[User interface change data]
Start of Block

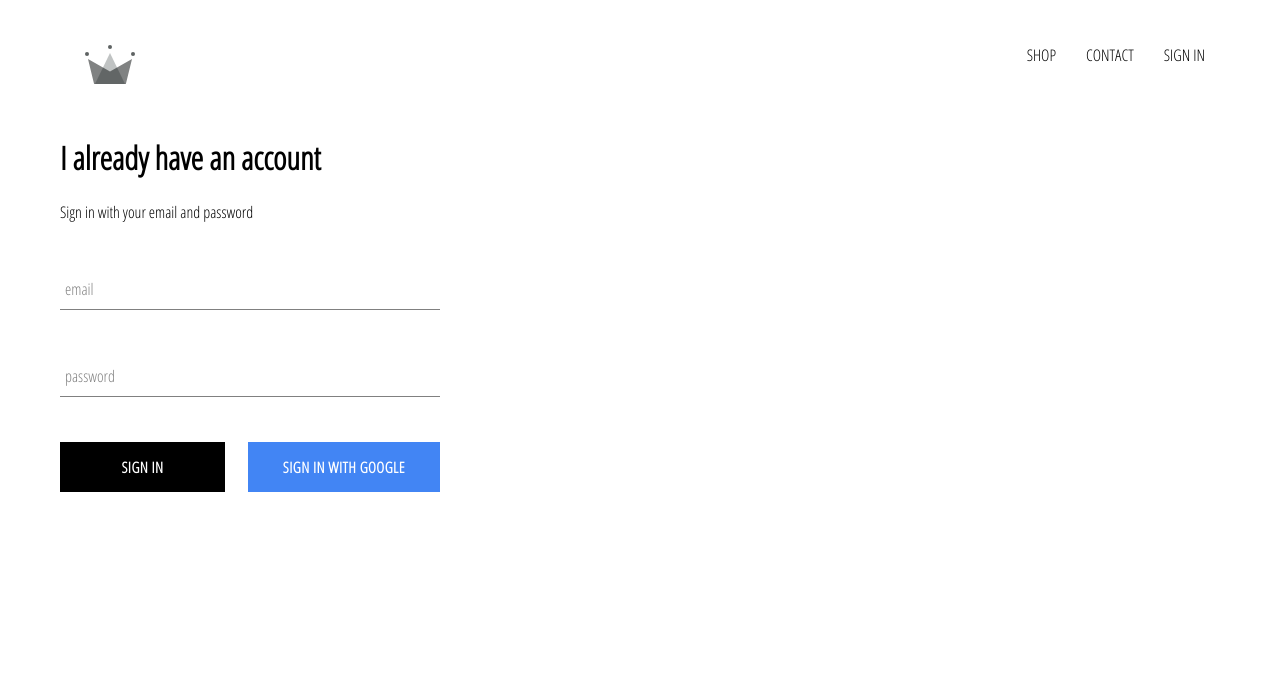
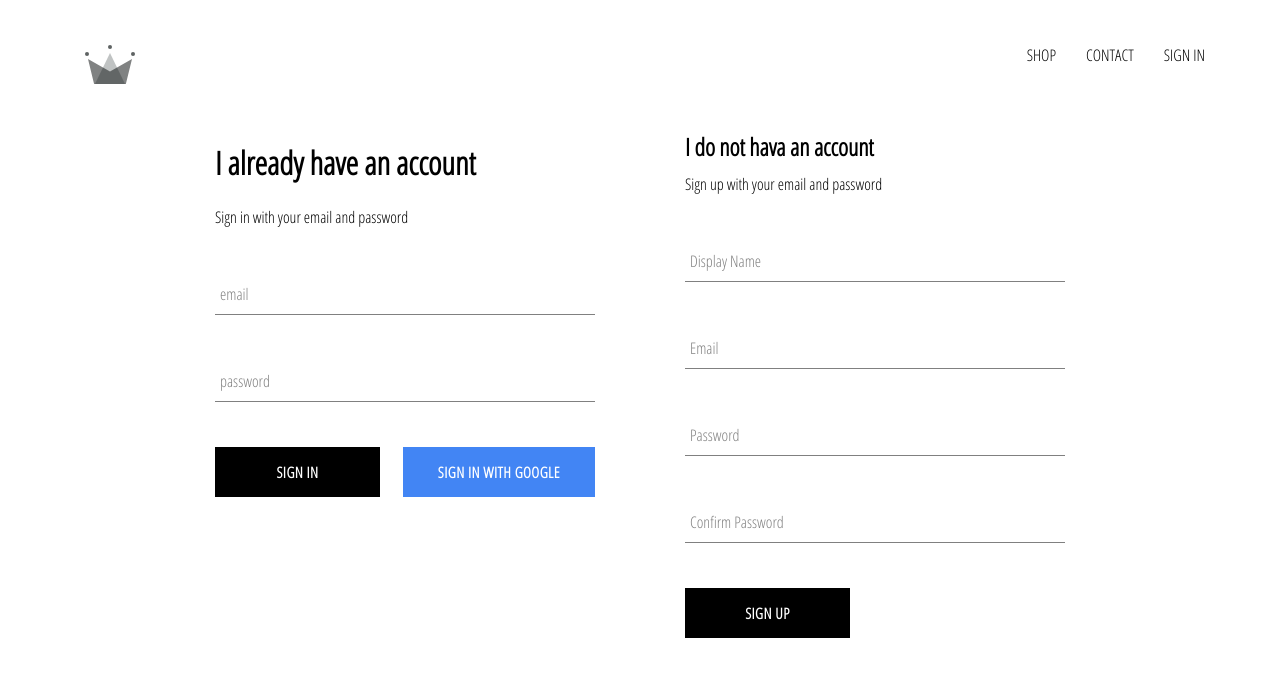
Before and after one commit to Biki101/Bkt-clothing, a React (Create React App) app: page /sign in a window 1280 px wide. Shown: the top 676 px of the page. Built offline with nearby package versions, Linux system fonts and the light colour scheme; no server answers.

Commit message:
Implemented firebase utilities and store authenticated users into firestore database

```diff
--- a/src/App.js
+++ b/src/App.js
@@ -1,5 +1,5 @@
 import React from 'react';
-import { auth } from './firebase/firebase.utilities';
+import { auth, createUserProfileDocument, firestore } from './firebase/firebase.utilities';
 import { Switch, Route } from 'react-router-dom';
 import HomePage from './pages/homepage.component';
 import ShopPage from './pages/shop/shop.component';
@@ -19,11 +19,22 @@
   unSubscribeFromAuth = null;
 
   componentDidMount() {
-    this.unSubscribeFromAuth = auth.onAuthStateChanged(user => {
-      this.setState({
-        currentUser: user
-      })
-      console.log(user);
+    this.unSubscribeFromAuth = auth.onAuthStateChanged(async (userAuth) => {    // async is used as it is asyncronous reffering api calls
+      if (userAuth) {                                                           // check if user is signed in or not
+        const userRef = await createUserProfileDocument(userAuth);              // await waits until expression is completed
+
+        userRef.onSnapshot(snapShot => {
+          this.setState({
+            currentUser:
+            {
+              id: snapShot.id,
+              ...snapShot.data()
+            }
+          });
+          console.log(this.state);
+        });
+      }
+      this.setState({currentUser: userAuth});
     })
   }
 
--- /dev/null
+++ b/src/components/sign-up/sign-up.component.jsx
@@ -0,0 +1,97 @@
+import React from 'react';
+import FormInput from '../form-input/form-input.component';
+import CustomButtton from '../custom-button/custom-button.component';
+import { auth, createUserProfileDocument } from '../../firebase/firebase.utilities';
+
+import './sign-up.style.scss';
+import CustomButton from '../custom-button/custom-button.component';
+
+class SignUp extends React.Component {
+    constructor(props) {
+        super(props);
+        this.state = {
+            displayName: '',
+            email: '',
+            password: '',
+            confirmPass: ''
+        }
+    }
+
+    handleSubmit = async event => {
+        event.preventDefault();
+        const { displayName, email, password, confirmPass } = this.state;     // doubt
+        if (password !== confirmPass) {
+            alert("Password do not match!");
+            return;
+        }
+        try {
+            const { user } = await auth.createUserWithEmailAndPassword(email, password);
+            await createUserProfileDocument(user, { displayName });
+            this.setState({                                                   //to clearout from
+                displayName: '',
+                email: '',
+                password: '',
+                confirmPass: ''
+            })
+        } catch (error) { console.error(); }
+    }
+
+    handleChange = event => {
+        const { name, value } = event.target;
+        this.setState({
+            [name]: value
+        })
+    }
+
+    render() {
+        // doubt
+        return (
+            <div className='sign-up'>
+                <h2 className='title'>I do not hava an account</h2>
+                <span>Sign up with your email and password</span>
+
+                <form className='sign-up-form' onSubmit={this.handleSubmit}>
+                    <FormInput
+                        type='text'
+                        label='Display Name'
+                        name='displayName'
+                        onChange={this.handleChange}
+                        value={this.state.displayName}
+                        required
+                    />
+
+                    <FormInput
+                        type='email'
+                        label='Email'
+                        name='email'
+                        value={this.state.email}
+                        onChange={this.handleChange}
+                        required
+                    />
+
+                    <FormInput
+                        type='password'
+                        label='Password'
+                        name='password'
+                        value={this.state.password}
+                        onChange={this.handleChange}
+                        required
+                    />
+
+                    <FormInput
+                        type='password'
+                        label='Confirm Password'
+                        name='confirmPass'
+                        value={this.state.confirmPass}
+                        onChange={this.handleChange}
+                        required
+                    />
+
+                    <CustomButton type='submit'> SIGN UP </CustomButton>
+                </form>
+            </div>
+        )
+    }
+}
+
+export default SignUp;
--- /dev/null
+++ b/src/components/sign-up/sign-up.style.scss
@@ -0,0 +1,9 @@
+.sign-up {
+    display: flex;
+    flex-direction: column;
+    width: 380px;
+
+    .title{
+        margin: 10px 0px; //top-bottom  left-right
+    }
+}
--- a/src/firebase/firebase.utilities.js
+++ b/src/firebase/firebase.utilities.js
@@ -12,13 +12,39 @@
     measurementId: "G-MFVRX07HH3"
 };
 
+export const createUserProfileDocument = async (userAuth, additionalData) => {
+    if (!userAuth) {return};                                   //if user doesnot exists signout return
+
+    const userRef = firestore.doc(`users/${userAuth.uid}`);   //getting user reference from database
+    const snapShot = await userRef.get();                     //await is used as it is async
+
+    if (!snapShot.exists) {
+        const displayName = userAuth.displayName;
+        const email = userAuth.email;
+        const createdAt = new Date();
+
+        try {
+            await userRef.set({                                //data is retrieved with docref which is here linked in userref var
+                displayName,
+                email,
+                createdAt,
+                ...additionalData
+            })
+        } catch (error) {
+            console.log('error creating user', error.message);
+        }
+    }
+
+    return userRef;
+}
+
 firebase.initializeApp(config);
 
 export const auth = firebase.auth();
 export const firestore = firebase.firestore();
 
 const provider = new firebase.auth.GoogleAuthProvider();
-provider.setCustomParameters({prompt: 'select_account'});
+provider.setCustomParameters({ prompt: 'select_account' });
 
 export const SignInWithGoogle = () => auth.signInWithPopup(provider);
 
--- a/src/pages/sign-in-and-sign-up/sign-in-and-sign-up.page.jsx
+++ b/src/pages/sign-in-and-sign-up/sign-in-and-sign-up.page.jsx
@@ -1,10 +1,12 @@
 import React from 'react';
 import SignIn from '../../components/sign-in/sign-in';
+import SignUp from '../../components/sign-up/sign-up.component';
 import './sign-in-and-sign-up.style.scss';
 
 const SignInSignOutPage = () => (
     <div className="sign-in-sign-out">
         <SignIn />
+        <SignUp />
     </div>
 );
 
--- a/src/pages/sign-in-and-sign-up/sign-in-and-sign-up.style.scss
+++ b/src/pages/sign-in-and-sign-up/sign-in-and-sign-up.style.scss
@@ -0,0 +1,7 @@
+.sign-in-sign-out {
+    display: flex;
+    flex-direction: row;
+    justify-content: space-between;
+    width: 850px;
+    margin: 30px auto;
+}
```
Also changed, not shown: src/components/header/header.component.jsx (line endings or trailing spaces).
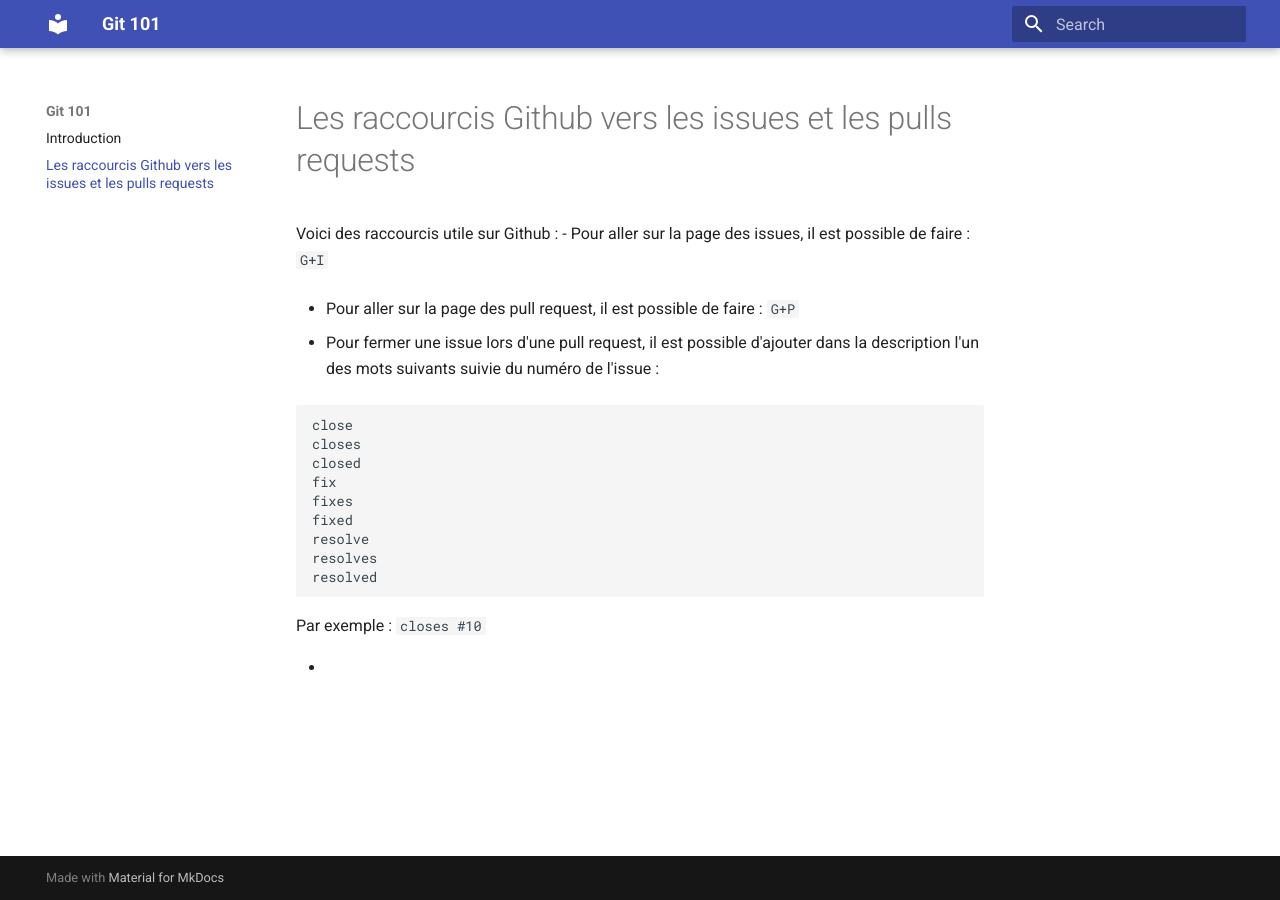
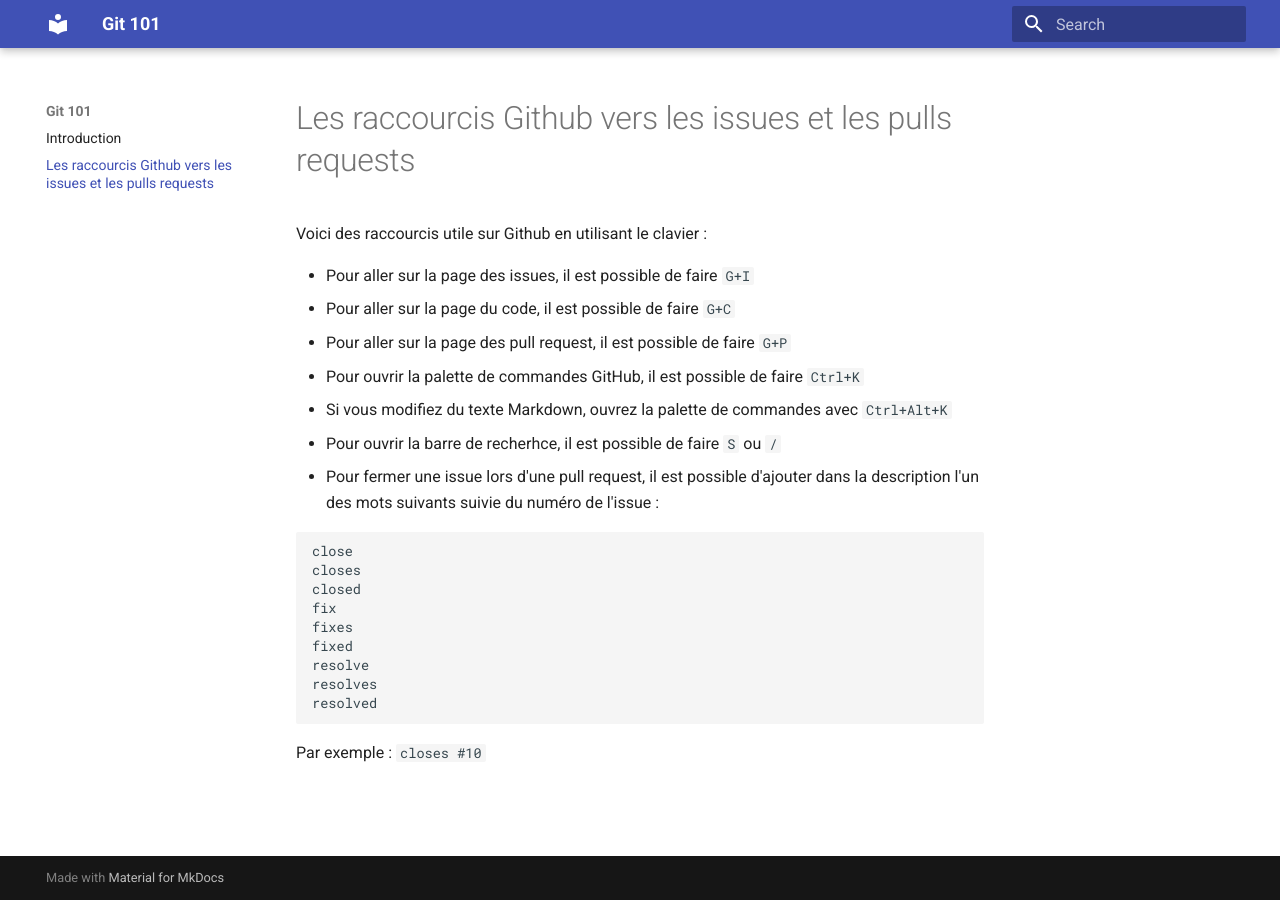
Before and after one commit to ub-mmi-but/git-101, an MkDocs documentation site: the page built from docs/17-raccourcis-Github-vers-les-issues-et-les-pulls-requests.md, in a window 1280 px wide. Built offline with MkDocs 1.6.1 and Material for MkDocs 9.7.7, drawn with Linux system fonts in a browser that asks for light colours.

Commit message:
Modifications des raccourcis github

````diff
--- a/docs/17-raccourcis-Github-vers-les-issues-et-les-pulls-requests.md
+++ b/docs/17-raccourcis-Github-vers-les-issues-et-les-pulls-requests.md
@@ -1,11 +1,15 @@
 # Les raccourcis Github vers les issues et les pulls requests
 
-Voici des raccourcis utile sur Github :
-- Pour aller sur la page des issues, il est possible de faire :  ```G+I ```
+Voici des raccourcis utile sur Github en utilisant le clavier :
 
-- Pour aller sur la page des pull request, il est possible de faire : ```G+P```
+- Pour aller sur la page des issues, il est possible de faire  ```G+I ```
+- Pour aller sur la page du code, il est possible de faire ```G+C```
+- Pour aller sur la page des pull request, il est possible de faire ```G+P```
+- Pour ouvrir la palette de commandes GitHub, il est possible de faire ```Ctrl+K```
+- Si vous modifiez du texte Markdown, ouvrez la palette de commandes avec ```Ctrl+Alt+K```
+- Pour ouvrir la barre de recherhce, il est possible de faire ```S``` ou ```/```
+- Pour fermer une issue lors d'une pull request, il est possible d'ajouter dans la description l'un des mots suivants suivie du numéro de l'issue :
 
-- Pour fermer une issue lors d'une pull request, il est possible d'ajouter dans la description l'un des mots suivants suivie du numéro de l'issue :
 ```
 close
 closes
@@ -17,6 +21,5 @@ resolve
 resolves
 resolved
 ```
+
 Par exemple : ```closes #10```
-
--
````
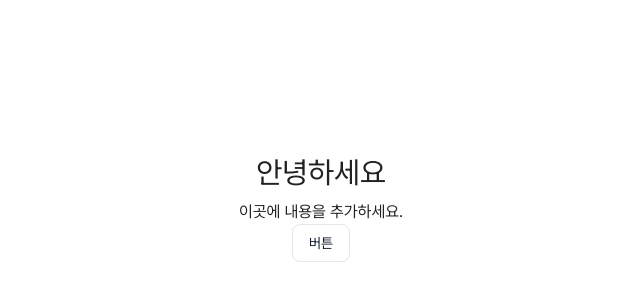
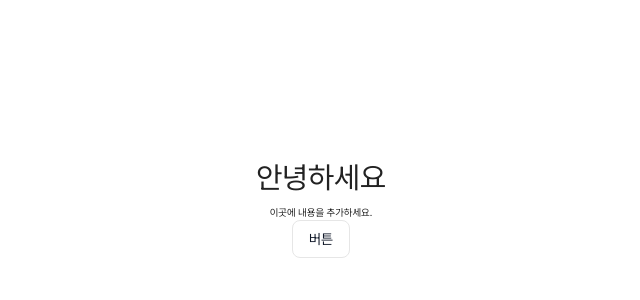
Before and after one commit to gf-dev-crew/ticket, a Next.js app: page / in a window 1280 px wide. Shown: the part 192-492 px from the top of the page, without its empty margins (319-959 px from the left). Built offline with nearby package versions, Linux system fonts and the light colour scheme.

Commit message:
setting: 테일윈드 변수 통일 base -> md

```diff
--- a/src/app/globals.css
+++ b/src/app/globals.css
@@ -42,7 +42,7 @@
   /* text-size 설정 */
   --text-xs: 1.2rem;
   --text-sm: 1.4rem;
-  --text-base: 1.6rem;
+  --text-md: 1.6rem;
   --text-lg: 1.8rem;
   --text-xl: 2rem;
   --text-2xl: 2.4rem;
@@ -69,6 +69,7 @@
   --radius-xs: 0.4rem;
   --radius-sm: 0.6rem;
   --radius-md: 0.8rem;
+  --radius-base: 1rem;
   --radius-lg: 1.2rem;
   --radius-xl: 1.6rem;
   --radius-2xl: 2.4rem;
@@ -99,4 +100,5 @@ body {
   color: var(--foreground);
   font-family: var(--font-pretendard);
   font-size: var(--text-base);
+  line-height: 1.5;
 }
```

End of Block

◆ About this exercise ◆
As you read the records above, find each line that contains "userAuth" and copy it.

◆ Task output ◆
+    this.unSubscribeFromAuth = auth.onAuthStateChanged(async (userAuth) => {    // async is used as it is asyncronous reffering api calls
+      if (userAuth) {                                                           // check if user is signed in or not
+        const userRef = await createUserProfileDocument(userAuth);              // await waits until expression is completed
+      this.setState({currentUser: userAuth});
+export const createUserProfileDocument = async (userAuth, additionalData) => {
+    if (!userAuth) {return};                                   //if user doesnot exists signout return
+    const userRef = firestore.doc(`users/${userAuth.uid}`);   //getting user reference from database
+        const displayName = userAuth.displayName;
+        const email = userAuth.email;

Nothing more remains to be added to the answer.